I can say that I am a gadget guy, and obviously the fact that I started with a high-end tablet like the Asus Transformer Infinity, meant that I would either sink or swim right away. There would be no opportunity for me to complain about the technology, or the lack of hardware power, because really this is one of the best tablets you can buy right now. What’s more, the fact that you can use a keyboard is a huge plus for me. I will say that the keyboard itself is a bit of a piece of junk, but it does provide battery life and actually makes this a usable device. Very usable, in fact; I use it for reading books and when I’m cooking in order to read recipes, as well as to play a lot of the games that are available. I certainly won’t be talking about the IPad, of course, but that’s because I never really had any time for Apple products because I feel as if they are a lot of hype and mostly junk.

flash-androidBut Android is actually a phenomenal ecosystem as far as programmers are concerned. As a user, I’ve always been very impressed with the fact that most Android software is actually either cheap or free. Those are two characteristics that make the platform very attractive for almost anyone. So it really was a surprise for me that Adobe stopped supporting Android when it comes to Flash. I understand that they already have a number of platforms that they are (more…)

Flash – The Origin

Tuesday, May 12th, 2015

(I’m not always a huge proponent of looking back, especially when it comes to computer programs and platforms, but this is an interesting classic article from Computer Shopper touting the “great strides” of the original Macromedia Flash. Here we are, some 15 years later, and it’s still kicking. Something you really can’t say about many languages of the tech bubble era…)

Increasingly, the most attractive way to publish your multimedia is via the Internet or a corporate intranet. It saves the cost of burning and distributing CDs; it lets you update the product on a continuous basis; and you can be sure of an audience as large as you want–global, if necessary. Because plain HTML delivers static content, however, developers are always on the lookout for “active Web” tools that paint motion and sound–in a word, multimedia–onto the Web.

There are a variety of ways to create active Web content, most of which involve plug-ins. The ruling plug-in is Macromedia’s Shockwave, which has quickly become a standard for multimedia playback on the Web. Like other multimedia formats, Shockwave’s player is distributed free for download.

As might be expected, Macromedia Director movies can be easily “shocked”; in fact, Director is one of the major products used to create Shockwave presentations. Unfortunately, Director 5 cannot save files in Shockwave format. Instead, you’ll need to visit the Macromedia Web site and download Afterburner for Director, which compresses your movie and saves it in Shockwave format. Director 6, which will have been released by press time, will include lots of (more…)

Flash Love – Nostalgia Time

Sunday, May 10th, 2015

I’ve always had a soft spot for Macromedia Flash. As one of the first members of the press to review the original version of the product, then called FutureSplash Animator 1.0, I feel as if I’ve watched it grow up.

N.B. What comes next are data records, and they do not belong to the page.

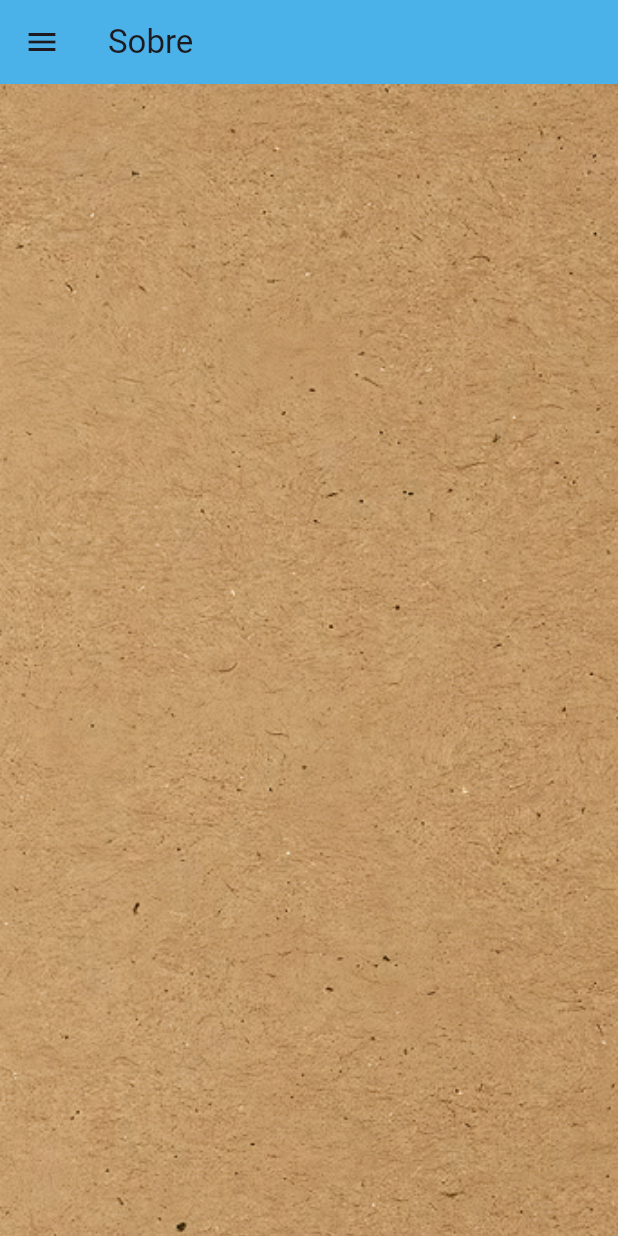
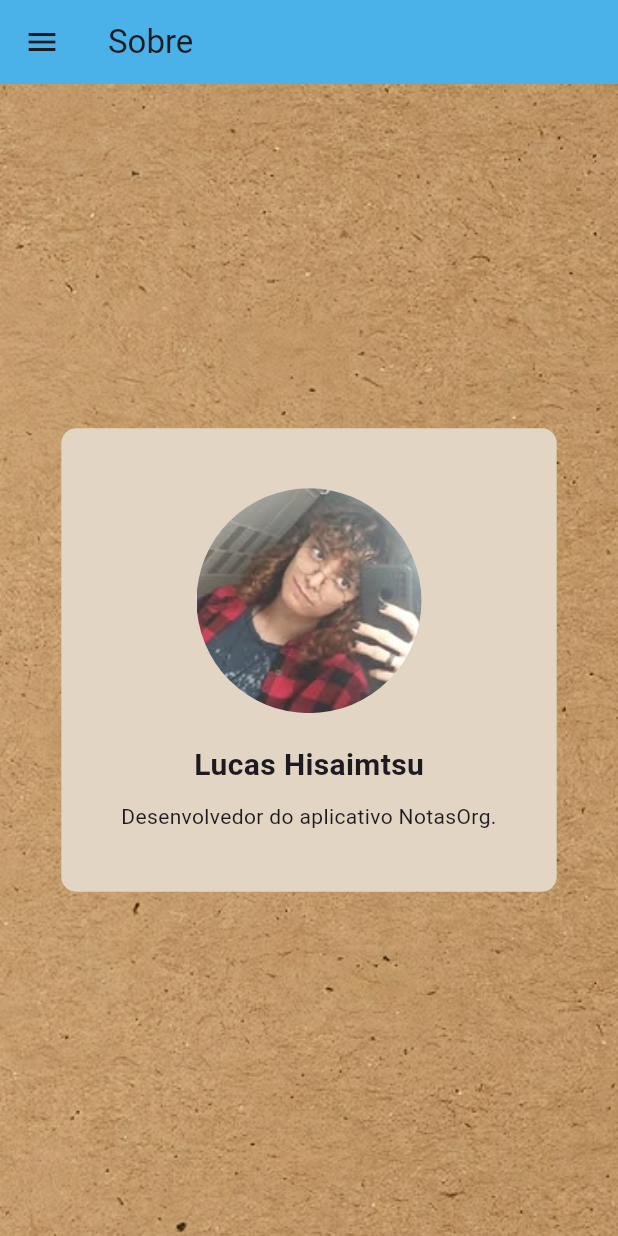
Before and after one commit to b4rradas/app_notasorg, a Flutter app: the SobreView screen opened by its route, on a phone screen of 412 x 824 dp. Run offline on Flutter 3.47's test engine with Material 3 defaults, Android fonts, the light colour scheme and no system bars; our stand-ins replace device_preview, get_it.

Commit message:
atualizando codigos, clarificando views. Atualizando sobre

```diff
--- a/lib/view/sobre_view.dart
+++ b/lib/view/sobre_view.dart
@@ -1,6 +1,5 @@
 import 'package:app_notasorg/widgets/widgets.dart';
 import 'package:flutter/material.dart';
-
 
 class SobreView extends StatelessWidget {
   const SobreView({super.key});
@@ -13,16 +12,46 @@ class SobreView extends StatelessWidget {
         title: Text('Sobre'),
         backgroundColor: Color.fromARGB(255, 74, 177, 233),
       ),
-
-      body: Container(
-        width: double.infinity,
-        height: double.infinity,
-        decoration: BoxDecoration(
-          image: DecorationImage(
-            image: AssetImage("assets/background_img.png"), // Imagem de fundo
-            fit: BoxFit.cover,
+      body: Stack( // Usando Stack para sobrepor o background e o container centralizado
+        children: [
+          Container(
+            decoration: BoxDecoration(
+              image: DecorationImage(
+                image: AssetImage("assets/background_img.png"),
+                fit: BoxFit.cover,
+              ),
+            ),
           ),
-        ),
+          Center( // Usando Center para centralizar o container
+            child: Container(
+              padding: EdgeInsets.symmetric(vertical: 40, horizontal: 40),
+              decoration: BoxDecoration(
+                color: const Color.fromARGB(255, 226, 213, 195),
+                borderRadius: BorderRadius.all(Radius.circular(10)),
+              ),
+              child: Column(
+                mainAxisSize: MainAxisSize.min, // Ajusta o tamanho da coluna ao conteúdo
+                children: [
+                  CircleAvatar(
+                    radius: 75,
+                    backgroundImage: AssetImage("assets/Lucas_Hisaimtsu_Profile.jpg"),
+                  ),
+                  SizedBox(height: 20), // Espaçamento entre o avatar e o texto
+                  Text(
+                    'Lucas Hisaimtsu', // Adicione o nome ou informações aqui
+                    style: TextStyle(fontSize: 20, fontWeight: FontWeight.bold),
+                  ),
+                  SizedBox(height: 10),
+                  Text(
+                    'Desenvolvedor do aplicativo NotasOrg.', // Adicione mais informações aqui
+                    textAlign: TextAlign.center,
+                  ),
+                  // Adicione mais widgets aqui, se necessário
+                ],
+              ),
+            ),
+          ),
+        ],
       ),
     );
   }
--- a/pubspec.yaml
+++ b/pubspec.yaml
@@ -23,3 +23,4 @@ flutter:
   assets:
     - assets/background_img.png
     - assets/icons/circle-plus.png
+    - assets/Lucas_Hisaimtsu_Profile.jpg
```
Also changed, not shown: lib/view/arquivados_view.dart (+13 -10 lines), lib/view/concluidos_view.dart (+13 -11 lines), lib/view/group_view.dart (+12 -11 lines), lib/view/home_view.dart (+7 -3 lines), lib/view/lixeira_view.dart (+6 -7 lines), assets/Lucas_Hisaimtsu_Profile.jpg (added).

Back in its infancy, when it was developed and marketed by a small company called FutureWave Software Inc., I thought it was more than just a cute kid. This wasn’t just another animated GIF maker: It was a cel-based tool that created streaming animations for the Web and multimedia, and it was fairly full-featured for such a young product.

Several months later, at the January 1997 Macworld Expo, I was searching for the FutureWave booth. I found it – finally – hidden away in the budget booth section of San Francisco’s Moscone Center. Twenty-four hours later, it was gone, and so was FutureWave. The company’s executives reappeared in the giant Macromedia Inc. (more…)